Today SEAT made a submission to the U.S. Department of State in relation to its Notice of Proposed Rulemaking – State Department Schedule of Fees for Consular Services-Administrative Processing of Request for Certificate of Loss of Nationality (CLN) Fee / RIN (1400–AF61).
As of Thursday Novemer 2, over 800 submissions had been made. They can be consulted here.
You (anyone) can also make a submission, but you need to act fast. The deadline to submit is Wednesday November 1, 2023 at 11:59 pm EDT. It’s quick and easy to do, so don’t hesitate to make your submission. Feel free to copy as much or as little as you like from SEAT’s submission.
The link to submit is here.
The content of SEAT’s submission is as follows:
SEAT can only applaud a reduction of the renunciation fee from $2,350 to $450. However, even this is an exorbitant amount.
Hopefully the State Department understands that the real problem is not the high renunciation fee, but the fact that so many Americans feel they have no choice but to renounce U.S. citizenship.
Americans are taught from childhood that the United States is the greatest country in the world and that they are privileged to be Americans. They grow up reciting the pledge of allegiance and singing the national anthem. By renouncing U.S. citizenship in relatively large numbers, overseas Americans are communicating by their actions that something has happened to radically change how they feel about the United States, causing them to give up on what they once thought was among the most precious things they had – their U.S. citizenship. Something has gone terribly wrong.
What is wrong is the U.S. nationality-based tax system. It singles out persons of U.S. nationality living outside the United States and targets them with far more onerous federal tax burdens as compared to those who are not U.S. nationals and compared to all persons living in the United States, regardless of nationality. Further, FATCA makes it difficult – and sometimes impossible – for them to open or maintain bank and other financial accounts. Many U.S. nationals living overseas feel that the only way they can live a normal life in the places where they live is to renounce U.S. citizenship.
This occurs in violation of both their constitutional and human rights. Citizenship is a constitutional and a human right. Leaving one’s country and returning to it are human rights. In feeling they have no choice but to renounce U.S. citizenship, all these rights are violated.

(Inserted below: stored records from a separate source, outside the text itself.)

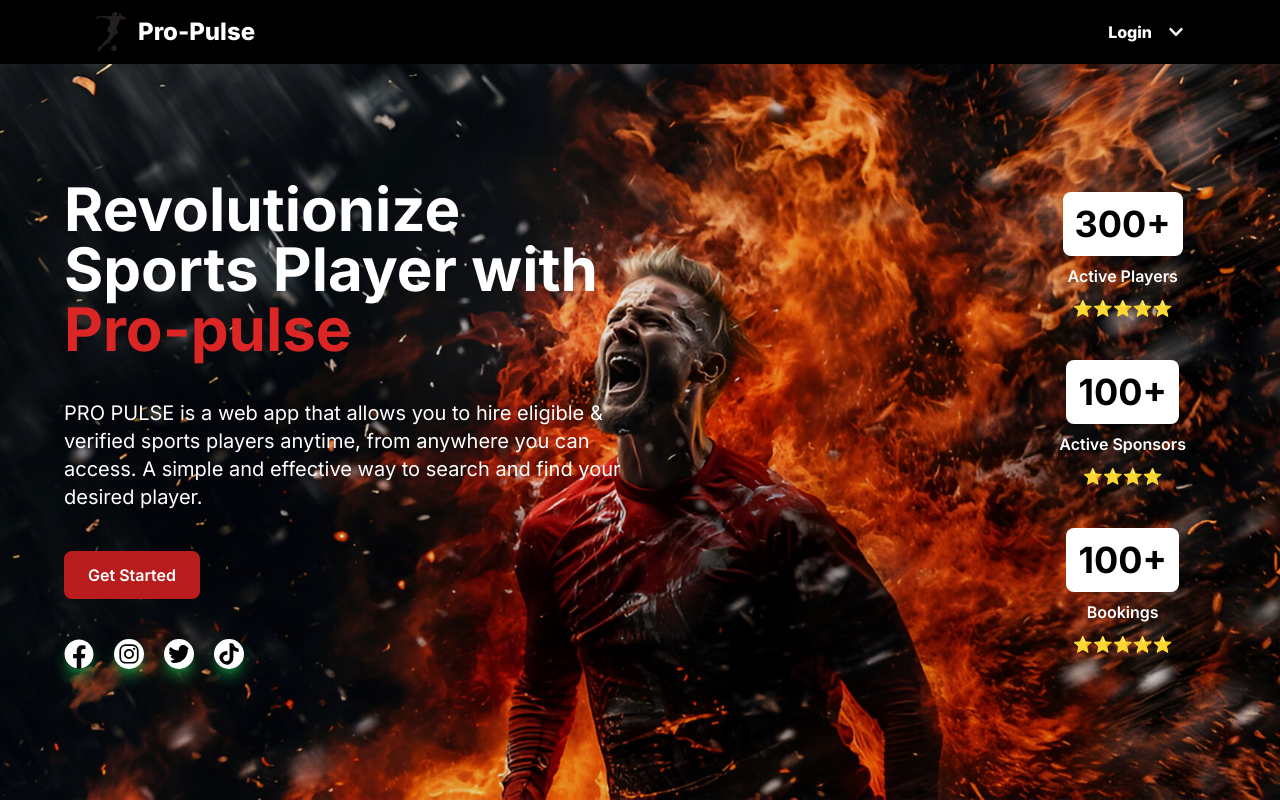
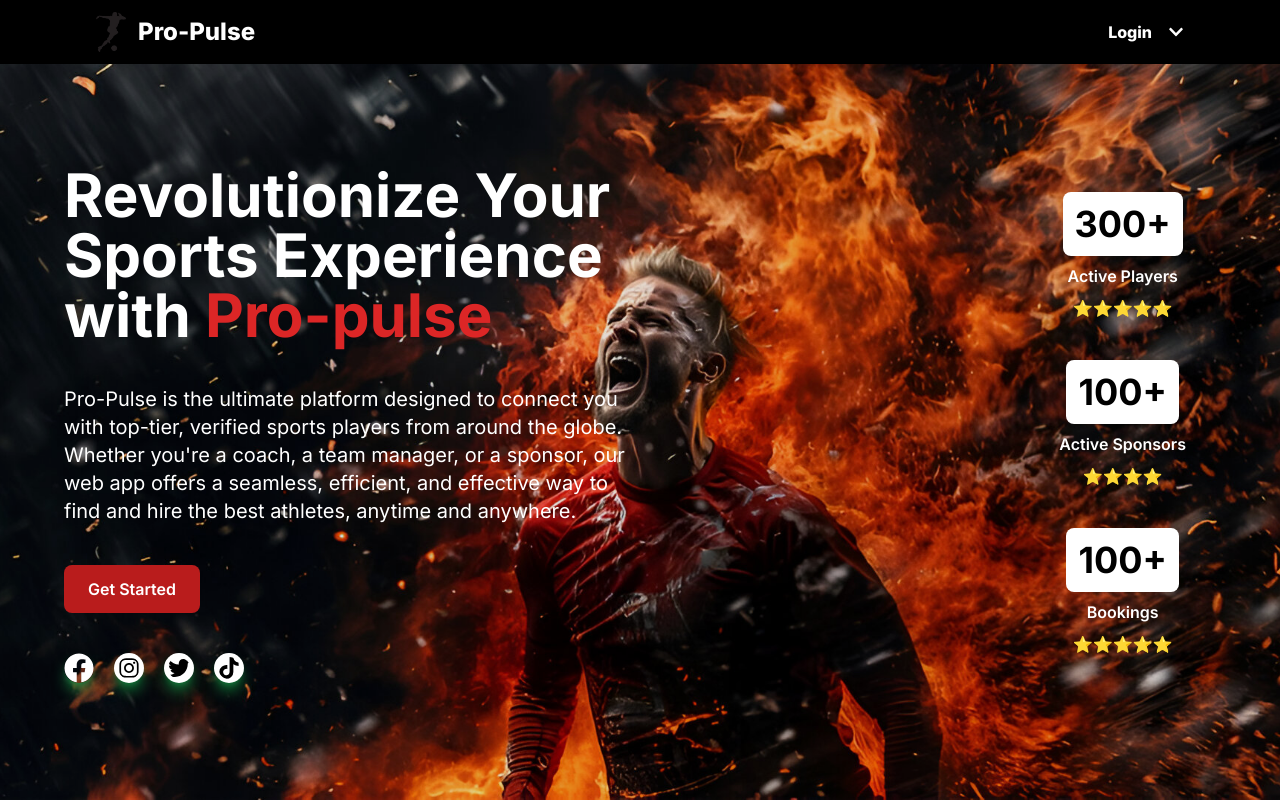
Before and after one commit to jamesjoy-2k24/Pro-Pulse-Next-js, a Next.js app: page / in a window 1280 px wide. Built offline with nearby package versions, Linux system fonts and the light colour scheme.

Commit message:
small update

```diff
--- a/components/HeroSection.tsx
+++ b/components/HeroSection.tsx
@@ -26,7 +26,7 @@ const HeroSection = () => {
                   transition={{ duration: 1, delay: 0.5 }}
                   className="text-3xl sm:text-4xl md:text-5xl text-center lg:text-left lg:text-6xl text-white font-bold leading-tight md:leading-normal"
                 >
-                  Revolutionize Sports Player with{' '}
+                  Revolutionize Your Sports Experience with{' '}
                   <span className="text-red-600 font-bold">Pro-pulse</span>
                 </motion.h1>
                 <motion.p
@@ -35,10 +35,11 @@ const HeroSection = () => {
                   transition={{ duration: 1, delay: 1 }}
                   className="text-white mt-6 md:mt-8 lg:mt-10 text-sm md:text-xl text-center lg:text-left"
                 >
-                  PRO PULSE is a web app that allows you to hire eligible &
-                  verified sports players anytime, from anywhere you can access.
-                  A simple and effective way to search and find your desired
-                  player.
+                  Pro-Pulse is the ultimate platform designed to connect you
+                  with top-tier, verified sports players from around the globe.
+                  Whether you&apos;re a coach, a team manager, or a sponsor, our
+                  web app offers a seamless, efficient, and effective way to
+                  find and hire the best athletes, anytime and anywhere.
                 </motion.p>
                 <Link href={''}>
                   <motion.button
```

Instead of charging Americans living overseas exorbitant fees to attain the ability to live a normal life, the State Department should be advocating to Congress to end its discriminatory policies that harm Americans living overseas.